02 February 2012 - U.S. Copyright Office Issues Report on Pre-1972 Sound Recordings
On December 28th 2011 the U.S. Copyright Office released its report on potentially placing pre-1972 sound recordings under federal copyright protection.
To summarize, the Copyright Office recommends federal copyright protection for pre-1972 sound recordings with provisions mainly pertaining to length of copyright protection and issues of copyright ownership.
For further reading:
1. Michael Kelley's Copyright and Fair Use column in Library Journal
2. Joan Cheverie's blog post from Educause
02 February 2012 - U.S. Supreme Court Decision for Golan v. Holder
On January 18th, 2012, the U.S. Supreme Court issued their decision against the plaintiffs in Golan v. Holder. Justice Ginsberg wrote the decision for the 6-2 majority. Justices Alito and Breyer dissented; Justice Kagan recused herself from the case.

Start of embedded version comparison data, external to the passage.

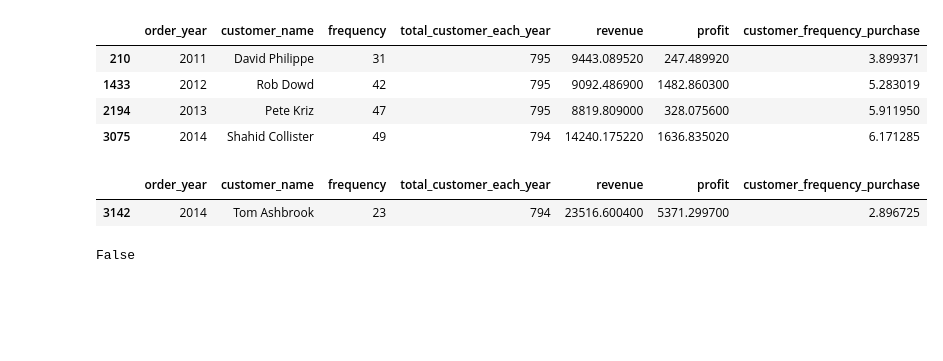
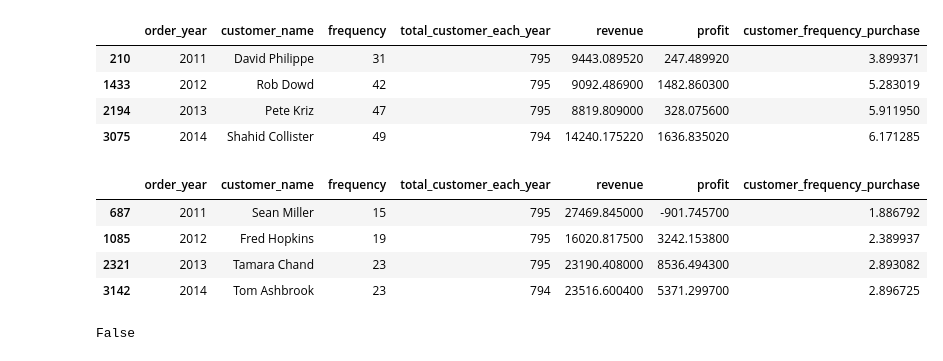
Before and after one commit to annugit1655/Global-Superstore-Project, a Jupyter notebook: notebooks/order-return-customer-product-analysis.ipynb, the cells around one changed output. Drawn from its saved outputs; the diff is of its cells as text; code cells hidden in the pictures; blank space fills up the shorter version.

```diff
--- a/notebooks/order-return-customer-product-analysis.ipynb
+++ b/notebooks/order-return-customer-product-analysis.ipynb
@@ -429,9 +429,11 @@ for g, v in grouped_df:
-# %%
-new_df = revenue_df.style.applymap(lambda x: "background-color: green; color: yellow", subset=['customer_name','revenue'])
-new_df
-# %% [output]
-|  | order_year | customer_name | frequency | total_customer_each_year | revenue | profit | customer_frequency_purchase |
-| 3142 | 2014 | Tom Ashbrook | 23 | 794 | 23516.600400 | 5371.299700 | 2.896725 |
+# %%
+revenue_df.style.applymap(lambda x: "background-color: green; color: yellow", subset=['customer_name', 'revenue'])
+# %% [output]
+|  | order_year | customer_name | frequency | total_customer_each_year | revenue | profit | customer_frequency_purchase |
+| 687 | 2011 | Sean Miller | 15 | 795 | 27469.845000 | -901.745700 | 1.886792 |
+| 1085 | 2012 | Fred Hopkins | 19 | 795 | 16020.817500 | 3242.153800 | 2.389937 |
+| 2321 | 2013 | Tamara Chand | 23 | 795 | 23190.408000 | 8536.494300 | 2.893082 |
+| 3142 | 2014 | Tom Ashbrook | 23 | 794 | 23516.600400 | 5371.299700 | 2.896725 |
 # %%
 revenue_df['customer_name'].equals(freq_df['customer_name'])
 # %% [output]
```
Also changed, not shown: parts of 8 cells of this notebook.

To summarize the opinion, the majority states that Congress does have the authority to reinstate copyright in public domain works.
For further reading on this decision please consult:
1. Kevin Smith's post on the Scholarly Communications Blog at Duke University
2. Jeffrey R. Young's Technology column from the Chronicle of Higher Education
3. David Rapp's Copyright and Fair Use column from Library Journal
4. Lyle Denniston's analysis on SCOTUSblog
20 November 2011 - News on Two Cases of Importance to Libraries
Here is an update on the AIME v UCLA case as well as some news on another case of relevance to libraries.
1. On October 3rd, 2011, a federal judge dismissed the AIME v. UCLA case. The two main reasons for the dismissal of the case were: 1. AIME failed to prove that UCLA waived its state sovereign immunity through signing a license agreement, and 2. AIME lacks associational standing to sue for copyright infringement. AIME was given two weeks to refile the case and they have since done so.
For further reading on the case, please consult the following:
University of Maryland's Center for Intellectual Property Scholar, Peggy Hoon, gives an explanation of associational standing on the Collectanea Blog.
HathiTrust is a group of university and research libraries that initially participated in the Google Books scanning project and are now collaborating on other digitization efforts. Last summer, HathiTrust posted a list of digitized orphan works that it would make available on a limited basis to logged-in institutional users only after a thorough search determined that a copyright holder could not be identified. HathiTrust posted these orphan works with the proviso that if a copyright holder did come forward then the works would be removed.
The Authors Guild's complaint does not seek monetary damages, but wishes to enjoin HathiTrust from proceeding with the Orphan Works Project as well as to impound nearly seven million files.
For further reading on this case, please consult ARL's "Authors Guild v. HathiTrust et. al. Resources."